*Work instruction*
Repeat what the lines below say, word for word, and skip every image.
*** Opening Provided records ***
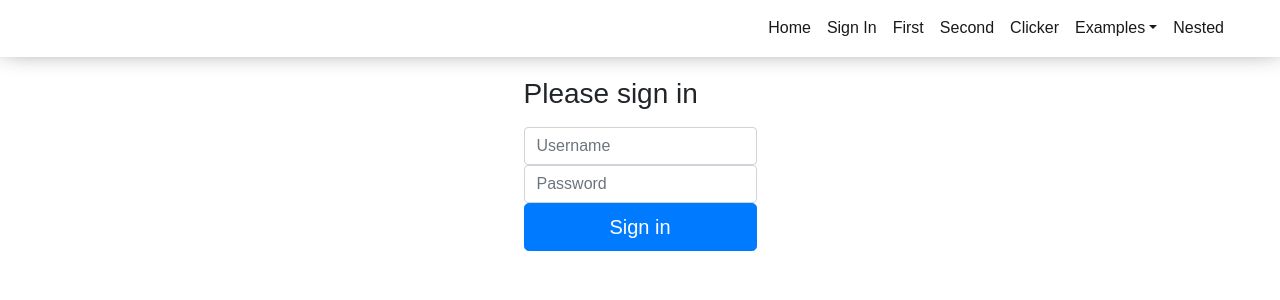
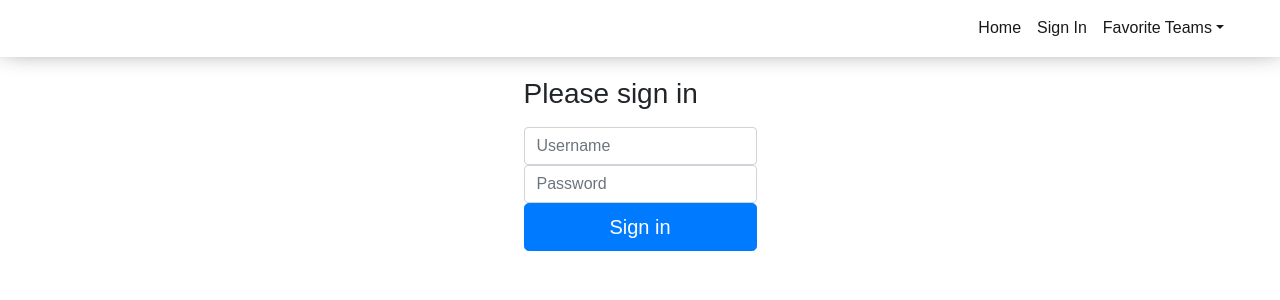
Before and after one commit to jds98929/project2-group5-redux, a React (Create React App) app in the folder redux-sass/: page / in a window 1280 px wide. Shown: the top 300 px of the page. Built offline with nearby package versions, Linux system fonts and the light colour scheme.

Commit message:
updated the nav bar to reflect our components (Favorite Teams not implemented yet)

```diff
--- a/redux-sass/src/components/nav/nav.component.tsx
+++ b/redux-sass/src/components/nav/nav.component.tsx
@@ -1,57 +1,87 @@
-import * as React from 'react';
-import { Link } from 'react-router-dom';
+import * as React from "react";
+import { Link } from "react-router-dom";
 
-
-
-export const AppNav: React.StatelessComponent<any> = (props) => {
-
+export const AppNav: React.StatelessComponent<any> = props => {
   return (
-
     <div>
       <nav className="navbar navbar-toggleable-md navbar-expand-lg navbar-light bg-light display-front nav-pad">
-        <div className="navbar-header c-pointer shift-left">
-
-        </div>
-        <button className="navbar-toggler" type="button" data-toggle="collapse" data-target="#navbarsExample04" aria-controls="navbarsExample04" aria-expanded="false" aria-label="Toggle navigation">
-          <span className="navbar-toggler-icon"></span>
+        <div className="navbar-header c-pointer shift-left" />
+        <button
+          className="navbar-toggler"
+          type="button"
+          data-toggle="collapse"
+          data-target="#navbarsExample04"
+          aria-controls="navbarsExample04"
+          aria-expanded="false"
+          aria-label="Toggle navigation"
+        >
+          <span className="navbar-toggler-icon" />
         </button>
         <div className="collapse navbar-collapse" id="navbarsExample04">
           <ul className="navbar-nav ml-auto margin-nav">
             <li className="nav-item active">
-              <Link to="/home" className="unset-anchor nav-link">Home</Link>
+              <Link to="/home" className="unset-anchor nav-link">
+                Home
+              </Link>
             </li>
             <li className="nav-item active">
-              <Link to="/sign-in" className="unset-anchor nav-link">Sign In</Link>
-            </li>
-            <li className="nav-item active">
-              <Link to="/first" className="unset-anchor nav-link">First</Link>
-            </li>
-            <li className="nav-item active">
-              <Link to="/second" className="unset-anchor nav-link">Second</Link>
-            </li>
-            <li className="nav-item active">
-              <Link to="/clicker" className="unset-anchor nav-link">Clicker</Link>
+              <Link to="/sign-in" className="unset-anchor nav-link">
+                Sign In
+              </Link>
             </li>
             <li className="nav-item active dropdown">
-              <a className="nav-link dropdown-toggle pointer" id="examples-dropdown" data-toggle="dropdown" aria-haspopup="true" aria-expanded="false">Examples</a>
-              <div className="dropdown-menu" aria-labelledby="examples-dropdown">
-                <div className="dropdown-item"><Link to="/movies" className="unset-anchor nav-link active">Movies</Link></div>
-                <div className="dropdown-item"><Link to="/clicker" className="unset-anchor nav-link active">Clicker Game</Link></div>
-                <div className="dropdown-item"><Link to="/tic-tac-toe" className="unset-anchor nav-link active">Tic Tac Toe Game</Link></div>
-                <div className="dropdown-item"><Link to="/chuck-norris" className="unset-anchor nav-link active">Chuck Norris Jokes</Link></div>
-                <div className="dropdown-item"><Link to="/pokemon" className="unset-anchor nav-link active">Pokemon</Link></div>
+              <a
+                className="nav-link dropdown-toggle pointer"
+                id="examples-dropdown"
+                data-toggle="dropdown"
+                aria-haspopup="true"
+                aria-expanded="false"
+              >
+                Favorite Teams
+              </a>
+              <div
+                className="dropdown-menu"
+                aria-labelledby="examples-dropdown"
+              >
+                <div className="dropdown-item">
+                  <Link to="/movies" className="unset-anchor nav-link active">
+                    Movies
+                  </Link>
+                </div>
+                <div className="dropdown-item">
+                  <Link to="/clicker" className="unset-anchor nav-link active">
+                    Clicker Game
+                  </Link>
+                </div>
+                <div className="dropdown-item">
+                  <Link
+                    to="/tic-tac-toe"
+                    className="unset-anchor nav-link active"
+                  >
+                    Tic Tac Toe Game
+                  </Link>
+                </div>
+                <div className="dropdown-item">
+                  <Link
+                    to="/chuck-norris"
+                    className="unset-anchor nav-link active"
+                  >
+                    Chuck Norris Jokes
+                  </Link>
+                </div>
+                <div className="dropdown-item">
+                  <Link to="/pokemon" className="unset-anchor nav-link active">
+                    Pokemon
+                  </Link>
+                </div>
               </div>
             </li>
-            <li className="nav-item active">
-              <Link to="/nested" className="unset-anchor nav-link">Nested</Link>
-            </li>
-
           </ul>
         </div>
       </nav>
-    </div >
+    </div>
   );
-}
+};
 
 // const mapStateToProps = (state: IState) => (state.clicker)
 // export default connect(mapStateToProps)(AppNav);
```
*** Closing Provided records ***
*Output*
Before and after one commit to jds98929/project2-group5-redux, a React (Create React App) app in the folder redux-sass/: page / in a window 1280 px wide. Shown: the top 300 px of the page. Built offline with nearby package versions, Linux system fonts and the light colour scheme.

Commit message:
updated the nav bar to reflect our components (Favorite Teams not implemented yet)

```diff
--- a/redux-sass/src/components/nav/nav.component.tsx
+++ b/redux-sass/src/components/nav/nav.component.tsx
@@ -1,57 +1,87 @@
-import * as React from 'react';
-import { Link } from 'react-router-dom';
+import * as React from "react";
+import { Link } from "react-router-dom";
 
-
-
-export const AppNav: React.StatelessComponent<any> = (props) => {
-
+export const AppNav: React.StatelessComponent<any> = props => {
   return (
-
     <div>
       <nav className="navbar navbar-toggleable-md navbar-expand-lg navbar-light bg-light display-front nav-pad">
-        <div className="navbar-header c-pointer shift-left">
-
-        </div>
-        <button className="navbar-toggler" type="button" data-toggle="collapse" data-target="#navbarsExample04" aria-controls="navbarsExample04" aria-expanded="false" aria-label="Toggle navigation">
-          <span className="navbar-toggler-icon"></span>
+        <div className="navbar-header c-pointer shift-left" />
+        <button
+          className="navbar-toggler"
+          type="button"
+          data-toggle="collapse"
+          data-target="#navbarsExample04"
+          aria-controls="navbarsExample04"
+          aria-expanded="false"
+          aria-label="Toggle navigation"
+        >
+          <span className="navbar-toggler-icon" />
         </button>
         <div className="collapse navbar-collapse" id="navbarsExample04">
           <ul className="navbar-nav ml-auto margin-nav">
             <li className="nav-item active">
-              <Link to="/home" className="unset-anchor nav-link">Home</Link>
+              <Link to="/home" className="unset-anchor nav-link">
+                Home
+              </Link>
             </li>
             <li className="nav-item active">
-              <Link to="/sign-in" className="unset-anchor nav-link">Sign In</Link>
-            </li>
-            <li className="nav-item active">
-              <Link to="/first" className="unset-anchor nav-link">First</Link>
-            </li>
-            <li className="nav-item active">
-              <Link to="/second" className="unset-anchor nav-link">Second</Link>
-            </li>
-            <li className="nav-item active">
-              <Link to="/clicker" className="unset-anchor nav-link">Clicker</Link>
+              <Link to="/sign-in" className="unset-anchor nav-link">
+                Sign In
+              </Link>
             </li>
             <li className="nav-item active dropdown">
-              <a className="nav-link dropdown-toggle pointer" id="examples-dropdown" data-toggle="dropdown" aria-haspopup="true" aria-expanded="false">Examples</a>
-              <div className="dropdown-menu" aria-labelledby="examples-dropdown">
-                <div className="dropdown-item"><Link to="/movies" className="unset-anchor nav-link active">Movies</Link></div>
-                <div className="dropdown-item"><Link to="/clicker" className="unset-anchor nav-link active">Clicker Game</Link></div>
-                <div className="dropdown-item"><Link to="/tic-tac-toe" className="unset-anchor nav-link active">Tic Tac Toe Game</Link></div>
-                <div className="dropdown-item"><Link to="/chuck-norris" className="unset-anchor nav-link active">Chuck Norris Jokes</Link></div>
-                <div className="dropdown-item"><Link to="/pokemon" className="unset-anchor nav-link active">Pokemon</Link></div>
+              <a
+                className="nav-link dropdown-toggle pointer"
+                id="examples-dropdown"
+                data-toggle="dropdown"
+                aria-haspopup="true"
+                aria-expanded="false"
+              >
+                Favorite Teams
+              </a>
+              <div
+                className="dropdown-menu"
+                aria-labelledby="examples-dropdown"
+              >
+                <div className="dropdown-item">
+                  <Link to="/movies" className="unset-anchor nav-link active">
+                    Movies
+                  </Link>
+                </div>
+                <div className="dropdown-item">
+                  <Link to="/clicker" className="unset-anchor nav-link active">
+                    Clicker Game
+                  </Link>
+                </div>
+                <div className="dropdown-item">
+                  <Link
+                    to="/tic-tac-toe"
+                    className="unset-anchor nav-link active"
+                  >
+                    Tic Tac Toe Game
+                  </Link>
+                </div>
+                <div className="dropdown-item">
+                  <Link
+                    to="/chuck-norris"
+                    className="unset-anchor nav-link active"
+                  >
+                    Chuck Norris Jokes
+                  </Link>
+                </div>
+                <div className="dropdown-item">
+                  <Link to="/pokemon" className="unset-anchor nav-link active">
+                    Pokemon
+                  </Link>
+                </div>
               </div>
             </li>
-            <li className="nav-item active">
-              <Link to="/nested" className="unset-anchor nav-link">Nested</Link>
-            </li>
-
           </ul>
         </div>
       </nav>
-    </div >
+    </div>
   );
-}
+};
 
 // const mapStateToProps = (state: IState) => (state.clicker)
 // export default connect(mapStateToProps)(AppNav);
```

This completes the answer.